The ability of the cells in your body to repair this DNA damage weakens however, as you age, which leads in turn to degeneration, Tsai says.
“When we are young, our brains create DNA breaks as we learn new things, but our cells are absolutely on top of this and can quickly repair the damage to maintain the functionality of the system. But during aging, and particularly with some genetic conditions, the efficiency of the DNA repair system is compromised, leading to the accumulation of damage, and in our view this could be very detrimental.”
Double Strand Breaks
The researchers found in earlier studies, looking into Alzheimer’s disease in mice, that even in the pre-symptomatic phase of the disorder, neurons in the hippocampal region of the brain contain a large number of DNA lesions, known as double strand breaks.
To more deeply investigate the potential consequences of such damage, the researchers studied what would happen if they created such damage in neurons. They applied a toxic agent to the neurons known to induce double strand breaks, and then harvested the RNA from the cells for sequencing.
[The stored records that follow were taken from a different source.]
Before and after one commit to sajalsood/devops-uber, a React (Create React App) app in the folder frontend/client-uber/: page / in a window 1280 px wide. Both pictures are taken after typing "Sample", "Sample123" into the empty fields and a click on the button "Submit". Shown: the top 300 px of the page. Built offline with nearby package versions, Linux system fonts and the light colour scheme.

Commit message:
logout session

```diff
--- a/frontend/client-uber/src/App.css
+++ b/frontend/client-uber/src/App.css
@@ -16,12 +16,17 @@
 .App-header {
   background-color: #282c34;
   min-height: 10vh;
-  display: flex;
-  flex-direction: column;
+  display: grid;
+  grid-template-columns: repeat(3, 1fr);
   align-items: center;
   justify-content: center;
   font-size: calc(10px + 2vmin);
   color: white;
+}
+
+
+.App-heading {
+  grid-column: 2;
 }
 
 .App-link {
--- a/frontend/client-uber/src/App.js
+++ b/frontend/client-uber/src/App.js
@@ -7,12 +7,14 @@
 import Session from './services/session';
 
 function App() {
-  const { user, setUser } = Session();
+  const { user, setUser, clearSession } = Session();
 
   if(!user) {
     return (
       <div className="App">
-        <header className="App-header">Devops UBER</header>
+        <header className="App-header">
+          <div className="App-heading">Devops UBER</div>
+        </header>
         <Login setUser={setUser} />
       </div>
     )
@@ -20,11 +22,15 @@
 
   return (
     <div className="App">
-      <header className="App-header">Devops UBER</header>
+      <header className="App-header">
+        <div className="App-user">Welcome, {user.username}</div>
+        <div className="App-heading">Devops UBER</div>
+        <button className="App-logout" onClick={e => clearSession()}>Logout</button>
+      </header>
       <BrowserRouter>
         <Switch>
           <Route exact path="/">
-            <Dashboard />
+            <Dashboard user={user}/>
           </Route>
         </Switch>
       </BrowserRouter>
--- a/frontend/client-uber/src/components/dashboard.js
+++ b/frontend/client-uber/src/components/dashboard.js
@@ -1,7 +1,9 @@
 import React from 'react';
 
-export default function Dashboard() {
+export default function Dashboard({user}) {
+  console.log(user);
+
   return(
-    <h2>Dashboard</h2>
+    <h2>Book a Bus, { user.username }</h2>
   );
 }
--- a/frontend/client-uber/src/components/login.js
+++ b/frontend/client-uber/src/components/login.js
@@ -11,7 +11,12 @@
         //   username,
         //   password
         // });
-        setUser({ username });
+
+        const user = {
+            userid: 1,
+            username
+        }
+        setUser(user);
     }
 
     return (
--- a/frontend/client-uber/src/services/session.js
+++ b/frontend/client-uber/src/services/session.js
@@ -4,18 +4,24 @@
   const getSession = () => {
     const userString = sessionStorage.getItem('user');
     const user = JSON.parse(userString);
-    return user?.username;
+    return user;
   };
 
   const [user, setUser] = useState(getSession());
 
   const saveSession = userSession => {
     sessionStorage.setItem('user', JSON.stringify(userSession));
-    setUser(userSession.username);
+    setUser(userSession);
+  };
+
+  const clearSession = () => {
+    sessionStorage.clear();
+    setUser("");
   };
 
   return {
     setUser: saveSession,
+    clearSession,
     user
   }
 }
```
As described in their paper in Cell, they found that while the vast majority had reduced expression levels, as expected, there was something surprising. Out of the 700 genes that showed changes as a result of the damage, 2 genes showed increased expression levels following the double strand breaks.
Importantly, these genes were known to be those which respond rapidly to neuronal stimulation, for example, a new sensory experience.
To find out if such breaks happen naturally during neuronal stimulation, the researchers next applied to the neurons a substance that causes synapses to strengthen in a similar way to exposure to a new experience.
“Sure enough, we found that the treatment very rapidly increased the expression of those early response genes, but it also caused DNA double strand breaks,” Tsai says.
How are these breaks linked with the apparent boost in early-response gene expression?
Following a computer analysis of the DNA sequences neighboring these genes, an enzyme known as topoisomerase IIβ was found to be responsible for the DNA breaks in response to stimulation.
They also studied the DNA sequences near these genes and discovered that they were enriched with a motif, or sequence pattern, for binding to a protein called CTCF. This “architectural” protein is known to create loops or bends in DNA.
In the early-response genes, the bends created by this protein act as a barrier that prevents different elements of DNA from interacting with each other — a crucial step in the genes’ expression.
The double strand breaks created by the cells allow them to collapse this barrier, and enable the early response genes to be expressed, Tsai says.
The findings have implications for our understanding of gene regulation. In addition, previous research has shown that aging is associated with a decline in the expression of genes involved in the processes of learning and memory formation.
Bruce Yankner, a professor of genetics and neurology at Harvard Medical School who was not involved in the research, said:
“The work elegantly links DNA strand break formation by the enzyme topoisomerase IIβ to the temporal control of transcription, providing the most compelling evidence to date that this is a core transcriptional control mechanism. I anticipate that this advance will have broad implications ranging from the basic biology of transcription to pathological mechanisms involved in diseases such as Alzheimer’s disease.”